### Task goal
A faithful copy of every record is needed here. Images must not appear in it.

### Data in this exercise
******************************

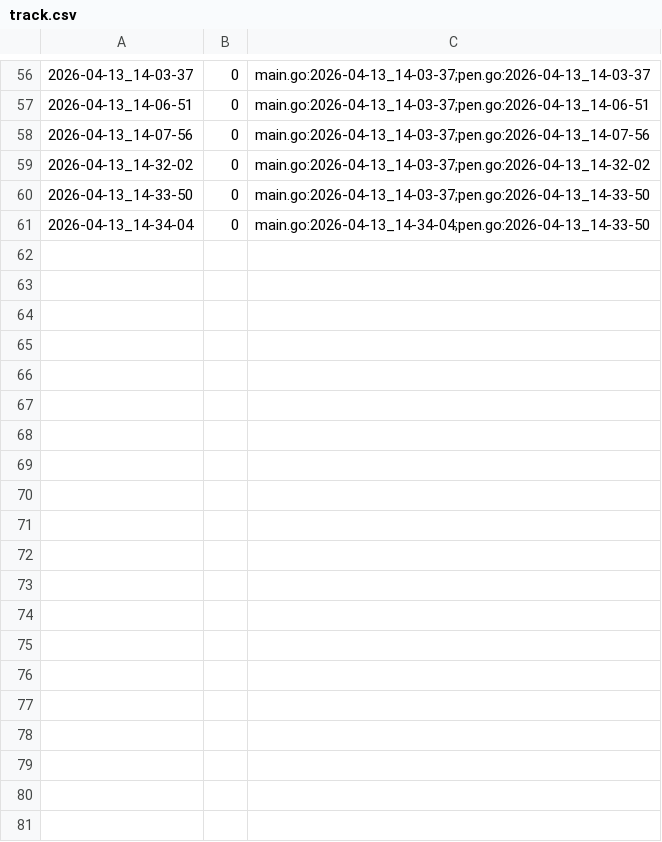
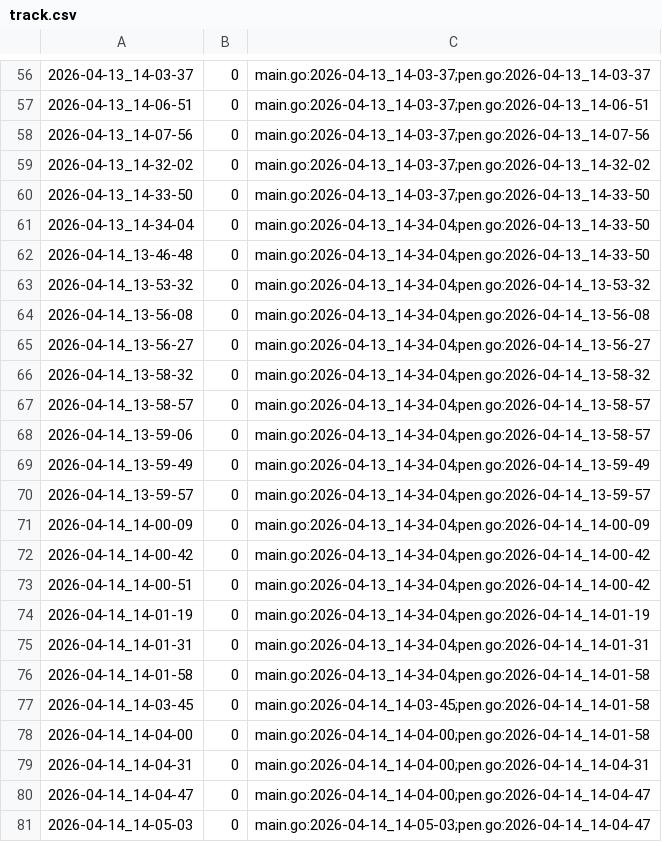
Before and after one commit to qxcode-course/ed-seg-bloco-a-Jean-0liveira, a CSV file: .tko/track/ed@fractais_png/track.csv, drawn as a sheet; only a part is shown, gaps mark what is left out; the diff names each change by its address in the sheet, - before the commit and + after, or states it on an @@ line.

Commit message:
Fazendo fractais.png

```diff
--- a/.tko/track/ed@fractais_png/track.csv
+++ b/.tko/track/ed@fractais_png/track.csv
+row 62: 2026-04-14_13-46-48 | 0 | main.go:2026-04-13_14-34-04;pen.go:2026-04-13_14-33-50
+row 63: 2026-04-14_13-53-32 | 0 | main.go:2026-04-13_14-34-04;pen.go:2026-04-14_13-53-32
+row 64: 2026-04-14_13-56-08 | 0 | main.go:2026-04-13_14-34-04;pen.go:2026-04-14_13-56-08
+row 65: 2026-04-14_13-56-27 | 0 | main.go:2026-04-13_14-34-04;pen.go:2026-04-14_13-56-27
+row 66: 2026-04-14_13-58-32 | 0 | main.go:2026-04-13_14-34-04;pen.go:2026-04-14_13-58-32
+row 67: 2026-04-14_13-58-57 | 0 | main.go:2026-04-13_14-34-04;pen.go:2026-04-14_13-58-57
+row 68: 2026-04-14_13-59-06 | 0 | main.go:2026-04-13_14-34-04;pen.go:2026-04-14_13-58-57
+row 69: 2026-04-14_13-59-49 | 0 | main.go:2026-04-13_14-34-04;pen.go:2026-04-14_13-59-49
+row 70: 2026-04-14_13-59-57 | 0 | main.go:2026-04-13_14-34-04;pen.go:2026-04-14_13-59-57
+row 71: 2026-04-14_14-00-09 | 0 | main.go:2026-04-13_14-34-04;pen.go:2026-04-14_14-00-09
+row 72: 2026-04-14_14-00-42 | 0 | main.go:2026-04-13_14-34-04;pen.go:2026-04-14_14-00-42
+row 73: 2026-04-14_14-00-51 | 0 | main.go:2026-04-13_14-34-04;pen.go:2026-04-14_14-00-42
+row 74: 2026-04-14_14-01-19 | 0 | main.go:2026-04-13_14-34-04;pen.go:2026-04-14_14-01-19
+row 75: 2026-04-14_14-01-31 | 0 | main.go:2026-04-13_14-34-04;pen.go:2026-04-14_14-01-31
+row 76: 2026-04-14_14-01-58 | 0 | main.go:2026-04-13_14-34-04;pen.go:2026-04-14_14-01-58
+row 77: 2026-04-14_14-03-45 | 0 | main.go:2026-04-14_14-03-45;pen.go:2026-04-14_14-01-58
+row 78: 2026-04-14_14-04-00 | 0 | main.go:2026-04-14_14-04-00;pen.go:2026-04-14_14-01-58
+row 79: 2026-04-14_14-04-31 | 0 | main.go:2026-04-14_14-04-00;pen.go:2026-04-14_14-04-31
+row 80: 2026-04-14_14-04-47 | 0 | main.go:2026-04-14_14-04-00;pen.go:2026-04-14_14-04-47
+row 81: 2026-04-14_14-05-03 | 0 | main.go:2026-04-14_14-05-03;pen.go:2026-04-14_14-04-47
```
Also changed, not shown: 6 other files.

******************************

### Result of this exercise
Before and after one commit to qxcode-course/ed-seg-bloco-a-Jean-0liveira, a CSV file: .tko/track/ed@fractais_png/track.csv, drawn as a sheet; only a part is shown, gaps mark what is left out; the diff names each change by its address in the sheet, - before the commit and + after, or states it on an @@ line.

Commit message:
Fazendo fractais.png

```diff
--- a/.tko/track/ed@fractais_png/track.csv
+++ b/.tko/track/ed@fractais_png/track.csv
+row 62: 2026-04-14_13-46-48 | 0 | main.go:2026-04-13_14-34-04;pen.go:2026-04-13_14-33-50
+row 63: 2026-04-14_13-53-32 | 0 | main.go:2026-04-13_14-34-04;pen.go:2026-04-14_13-53-32
+row 64: 2026-04-14_13-56-08 | 0 | main.go:2026-04-13_14-34-04;pen.go:2026-04-14_13-56-08
+row 65: 2026-04-14_13-56-27 | 0 | main.go:2026-04-13_14-34-04;pen.go:2026-04-14_13-56-27
+row 66: 2026-04-14_13-58-32 | 0 | main.go:2026-04-13_14-34-04;pen.go:2026-04-14_13-58-32
+row 67: 2026-04-14_13-58-57 | 0 | main.go:2026-04-13_14-34-04;pen.go:2026-04-14_13-58-57
+row 68: 2026-04-14_13-59-06 | 0 | main.go:2026-04-13_14-34-04;pen.go:2026-04-14_13-58-57
+row 69: 2026-04-14_13-59-49 | 0 | main.go:2026-04-13_14-34-04;pen.go:2026-04-14_13-59-49
+row 70: 2026-04-14_13-59-57 | 0 | main.go:2026-04-13_14-34-04;pen.go:2026-04-14_13-59-57
+row 71: 2026-04-14_14-00-09 | 0 | main.go:2026-04-13_14-34-04;pen.go:2026-04-14_14-00-09
+row 72: 2026-04-14_14-00-42 | 0 | main.go:2026-04-13_14-34-04;pen.go:2026-04-14_14-00-42
+row 73: 2026-04-14_14-00-51 | 0 | main.go:2026-04-13_14-34-04;pen.go:2026-04-14_14-00-42
+row 74: 2026-04-14_14-01-19 | 0 | main.go:2026-04-13_14-34-04;pen.go:2026-04-14_14-01-19
+row 75: 2026-04-14_14-01-31 | 0 | main.go:2026-04-13_14-34-04;pen.go:2026-04-14_14-01-31
+row 76: 2026-04-14_14-01-58 | 0 | main.go:2026-04-13_14-34-04;pen.go:2026-04-14_14-01-58
+row 77: 2026-04-14_14-03-45 | 0 | main.go:2026-04-14_14-03-45;pen.go:2026-04-14_14-01-58
+row 78: 2026-04-14_14-04-00 | 0 | main.go:2026-04-14_14-04-00;pen.go:2026-04-14_14-01-58
+row 79: 2026-04-14_14-04-31 | 0 | main.go:2026-04-14_14-04-00;pen.go:2026-04-14_14-04-31
+row 80: 2026-04-14_14-04-47 | 0 | main.go:2026-04-14_14-04-00;pen.go:2026-04-14_14-04-47
+row 81: 2026-04-14_14-05-03 | 0 | main.go:2026-04-14_14-05-03;pen.go:2026-04-14_14-04-47
```
Also changed, not shown: 6 other files.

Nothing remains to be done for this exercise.